For a flashback scene that opens the film, John Bruno utilized proprietary "rejuvenation" software called LOLA. "Itâ€™s been attempted before in short doses on other films, but we used it for the first four minutes of the movie. What weâ€™ve done is take Professor X and Magneto back 20 years in time and make them younger." The software uses 3-D patches which are put over the actorsâ€™ existing facial features. Visual effects heightened the enormity of the practical sets. On a ten-acre tract of land that previously housed a Vancouver woodworking factory, the production created enormous outdoor sets, covering a total of 270,000 square feet. At one end of the site, the 250 ft. long Golden Gate Bridge set was flanked by a 50 ft. high green screen at each end and spanned by a 250 ft. green screen 40 ft. high. Another mega-set on that site: Alcatraz Island.

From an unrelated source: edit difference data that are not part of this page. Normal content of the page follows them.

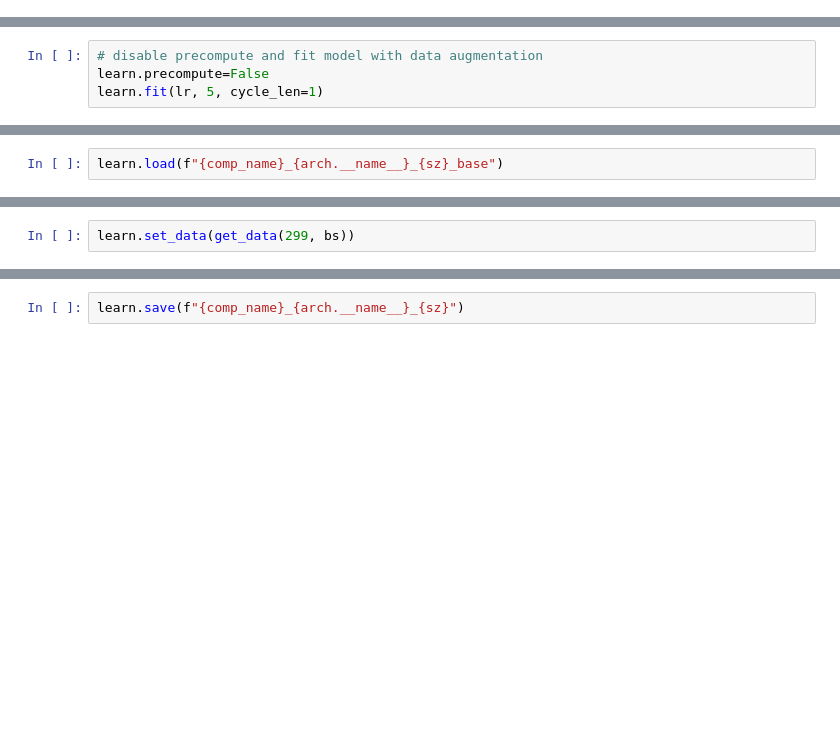
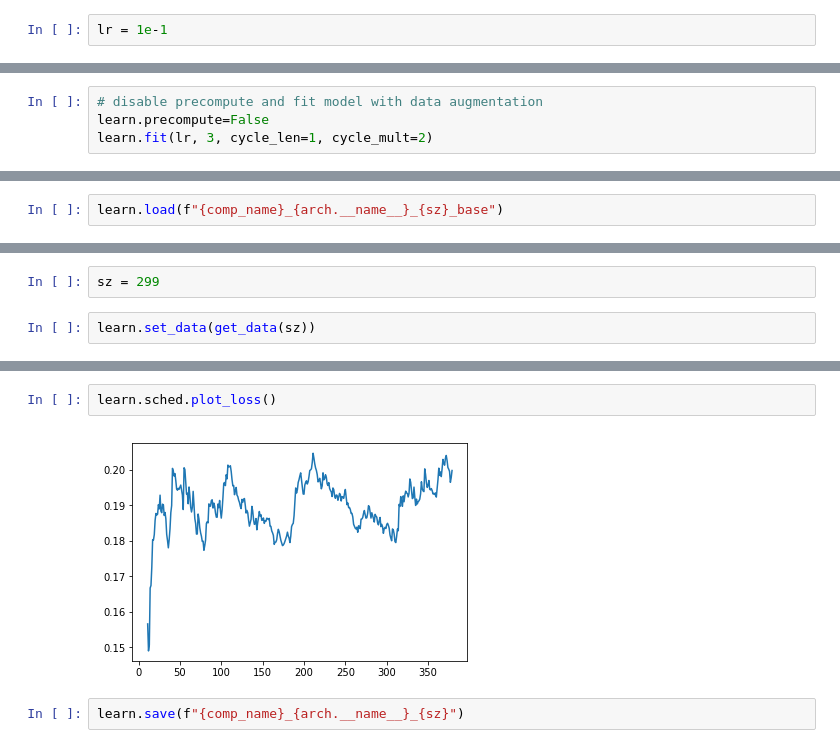
Before and after one commit to slangenbach/kaggle, a Jupyter notebook: dogbreed/dogbreed_with_fastai.ipynb, the cells around one changed output, grey strips where cells are left out. Saved outputs shown, nothing was run; the diff lists cells and outputs as text; blank space fills up the shorter version.

```diff
--- a/dogbreed/dogbreed_with_fastai.ipynb
+++ b/dogbreed/dogbreed_with_fastai.ipynb
@@ -190,3 +188,5 @@ lr = 0.2
+# %%
+lr = 1e-1
 # %%
 # fit baseline model without data augmentation
 learn.fit(lr, 3)
@@ -200,7 +200,7 @@ epoch      trn_loss   val_loss   accuracy
 # %%
 # disable precompute and fit model with data augmentation
 learn.precompute=False
-learn.fit(lr, 5, cycle_len=1)
+learn.fit(lr, 3, cycle_len=1, cycle_mult=2)
 # %% [output]
 [interactive output not drawn]
 epoch      trn_loss   val_loss   accuracy
@@ -219,5 +221,7 @@ learn.load(f"{comp_name}_{arch.__name__}_{sz}_base")
+# %%
+sz = 299
 # %%
-learn.set_data(get_data(299, bs))
+learn.set_data(get_data(sz))
 # %% [output]
 [interactive output not drawn]
 # %%
@@ -232,3 +236,7 @@ epoch      trn_loss   val_loss   accuracy
+# %%
+learn.sched.plot_loss()
+# %% [output]
+[figure, added]
 # %%
 learn.save(f"{comp_name}_{arch.__name__}_{sz}")
 # %%
```
Also changed, not shown: parts of 17 cells of this notebook.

Eighty-six generators powered the massive outdoor sets. ("X2â€™s" largest outdoor set â€“ Strykerâ€™s base â€“ took the equivalent of fifty-four generators to run.) In laymenâ€™s terms, the electrical output was equivalent to that required for 176,000 - 60 watt light bulbs. Surrounding the sets, two hundred and fifty ton cranes held 60â€™x 80â€™ bounces to provide the fill light, and catwalks 65 ft. in the air became home to stalwart lamp operators. "The final effect is that everything looks naturalâ€¦and beautiful," says two-time Academy Award-nominated director of photography Dante Spinotti, ASC/AIC ("The Insider," "L.A. Confidential"), reinforcing the realistic aesthetic that informs all three "X-Men" films. Production designer Edward Verreauxâ€™s approach was elegant realism. "What happens in the movie is fantastic, so I felt, and Brett Ratner agreed, that the sets should be grounded in reality," says Verreaux.
X-MEN: THE LAST STAND revisits many of the iconic locations and sets from the first two films, including the X-Jet; Xavierâ€™s school and the highly stylized hallways below the mansionâ€™s classrooms and living space; and Alkali Lake, where Jean Grey met her "demise" in "X2." "We wanted to stay true to the look of the two earlier â€˜X-Menâ€™ movies," says Verreaux. "The mandate is that weâ€™re in a world thatâ€™s already been established, but we want to embellish on that look, make it more interesting and compelling. Weâ€™re aided in this by the story arc, which ultimately leads us to a sort of apocalyptic landscape."